Tag Archives: Pierce County

Definition of Class Depends on Your Classification

An emeritus professor of geography at the University of Washington has posited an interesting look at “class” in the greater Puget Sound region, sectioning off whole communities as upper, middle or lower class, in a recent blog posting on Crosscut.

Regardless of any potential egalitarian notions you may have about living in a classless society, the truth is humans have a long and storied history of class in our varied cultures that is impossible to deny. When you consider yourself “rich” or “poor” or somewhere in between, you have just categorized yourself into a class.

In his entry, regarding Gig Harbor proper he has this to say: A second set of upper class areas are waterfront and view neighborhoods, as on the Gig Harbor peninsula, Bainbridge Island, and on Puget Sound from Magnolia north to Mukilteo. And he goes on to identify the rural regions of Pierce County thus: “The second large zone of lower class settlement is the rural fringe, especially in Pierce and Snohomish counties.”

Obviously, one could take an individual area — such as Gig Harbor — and parse it down to specific neighborhoods and come up with a much more diverse picture of “class” ratings that would literally run the gamut from wealthy to poor. But I don’t believe it was Dr. Morrill’s intent to sub-classify individual cities so much as to grossly classify the greater Puget Sound region as a whole.

He places the waterfront and view sections of the harbor up there with the crusty likes of Bainbridge Island and Magnolia — heady, latte-driven, SUV-laden, individualist-minded communities indeed. What is slightly more unsettling is his take of the “rural fringe” of Pierce County as distinctly lower class. I don’t take exception with his assessment so much so because he clumsily lumps the decidedly upscale Canterwood in the fringe. I take exception because he includes my humble spread as definitively lower class.

A couple of parentheticals beg to be added here. First off, when moving to Gig Harbor in 2004 (and coming from the bovine rich region of Lynden — a forthrightly rural area of Whatcom County three hours to the north), many folks we knew remarked how we were going upscale, the reputation of Gig Harbor being what it is in comparison to our humble Lynden digs. By and large this was true. Yes, Lynden has its share of large, classy homes, but nothing to rival the looming opulence of the harbor’s many gated cul de sacs.

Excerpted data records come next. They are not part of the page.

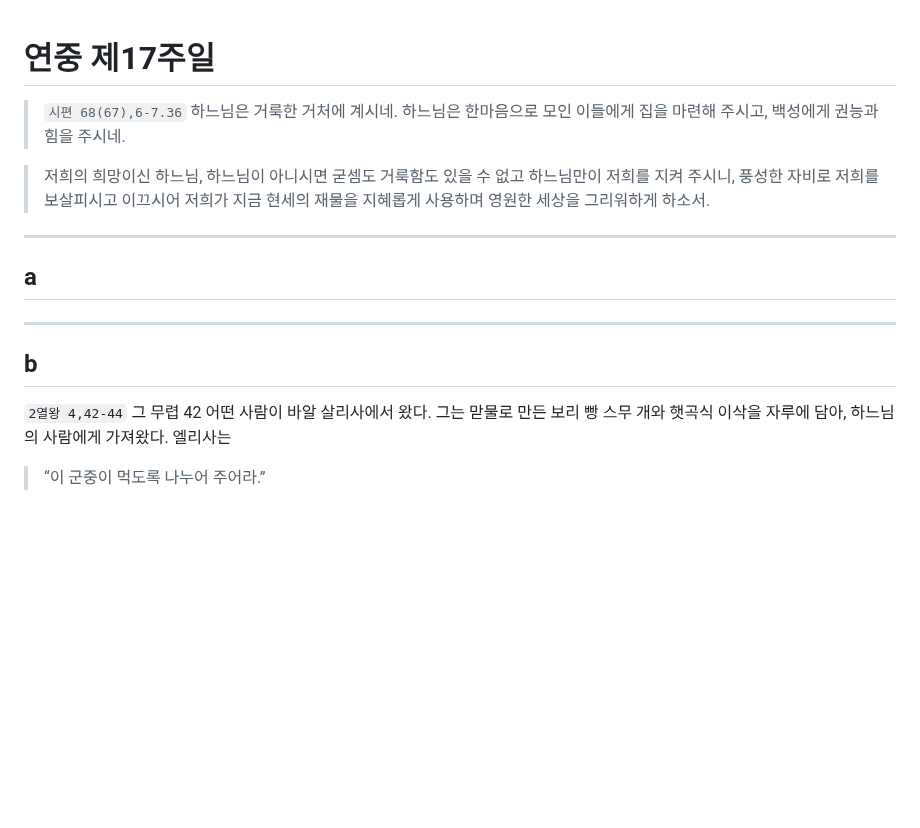
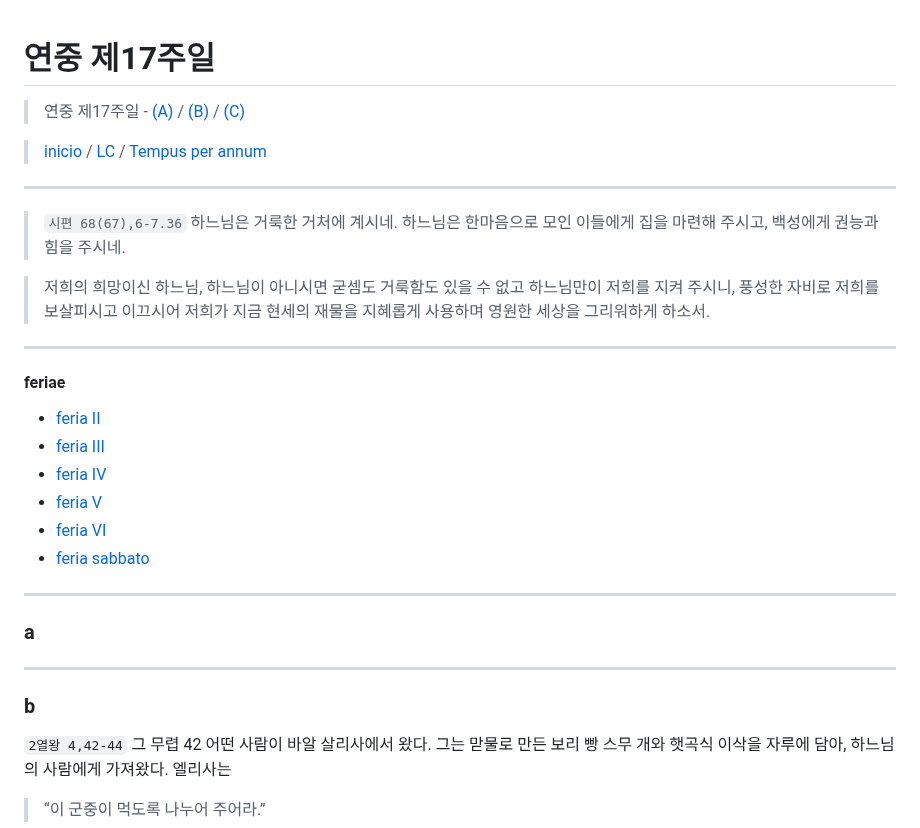
Before and after one commit to abcdmatrix1/abcdmatrix1.github.io, a Markdown page: lc/annum/h17.md, the part around one of its changes. Rendered like a GitHub page; blank space fills up the shorter version.

```diff
--- a/lc/annum/h17.md
+++ b/lc/annum/h17.md
@@ -1,4 +1,10 @@
 # 연중 제17주일
+
+> 연중 제17주일  - [(A)](#a) / [(B)](#b) / [(C)](#c)
+
+> [inicio](../../README.md) / [LC](../../LC.md) / [Tempus per annum](../LH.md)
+
+----
 
 > `시편 68(67),6-7.36` 하느님은 거룩한 거처에 계시네. 하느님은 한마음으로 모인 이들에게 집을 마련해 주시고, 백성에게 권능과 힘을 주시네.
 
@@ -6,12 +12,24 @@
 
 ----
 
-## a
+#### feriae
+
+- [feria II](#f2a)
+- [feria III](#f3a)
+- [feria IV](#f4a)
+- [feria V](#f5a)
+- [feria VI](#f6a)
+- [feria sabbato](#fsa)
+
+----
+
+### a
+
 
 
 ----
 
-## b
+### b
 
 `2열왕 4,42-44` 그 무렵 42 어떤 사람이 바알 살리사에서 왔다. 그는 맏물로 만든 보리 빵 스무 개와 햇곡식 이삭을 자루에 담아, 하느님의 사람에게 가져왔다. 엘리사는
 > “이 군중이 먹도록 나누어 주어라.”
```
Also changed, not shown: other parts of lc/annum/h17.md (+42 -64 lines), lc/annum/h18.md (+80 -0 lines).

Secondly, when Morrill uses the phrase “rural fringe,” I picture him thinking more in terms of Monroe, Eatonville or Graham than the unincorporated county surrounding the Gig Harbor city limits. Even classifying Key Peninsula lower class is like using a chain saw to paint the Mona Lisa. There’s no doubt the KP has its fair share of backwoods trailers with blocked up 4x4s littering the yard, but it also boasts some exquisite homes and properties that defy any casual definition of the Key as lower class.

My first reaction to being labeled lower class was to sniff with indignation and cast immediate aspersions to Prof. Morrill’s Ravenna home (actually, I have no idea where he lives, but having once occupied a hovel in Ravenna, it is an easy target for me). But then it got me to thinking.

We don’t have anything near the income most of our GH friends and acquaintances do. Both of us working in the field of journalism, the combined salary of both my wife and I couldn’t even equal the same number of digits of those individuals who work in the Boeing and Microsoft worlds. While those we know routinely jet off to Cancun and Maui for Winter Break, Spring Break and Taking a Break Break, we spend our kids’ downtime around the house trying to keep their boredom from erupting into WWF affairs. We both drive high-mileage vehicles that threaten to explode at any given moment, a splurge for us is a family dinner at Spiros and we’ve only been to the Uptown Cinema once since it opened.

Hmm.

OK, so we’re lower class. So what? At least we don’t live in Roy

Post Script: Just for the record, Morrill takes a decidedly dim view of Tacoma, saying: “… Lower class areas include traditional zones of mixed housing, industry, and transport, as in south Seattle, Everett, Bremerton, Auburn, and especially Tacoma” (italics added). That’s a whole ‘nother can of worms unto itself, which, in the interests of staying on topic, I won’t tackle here.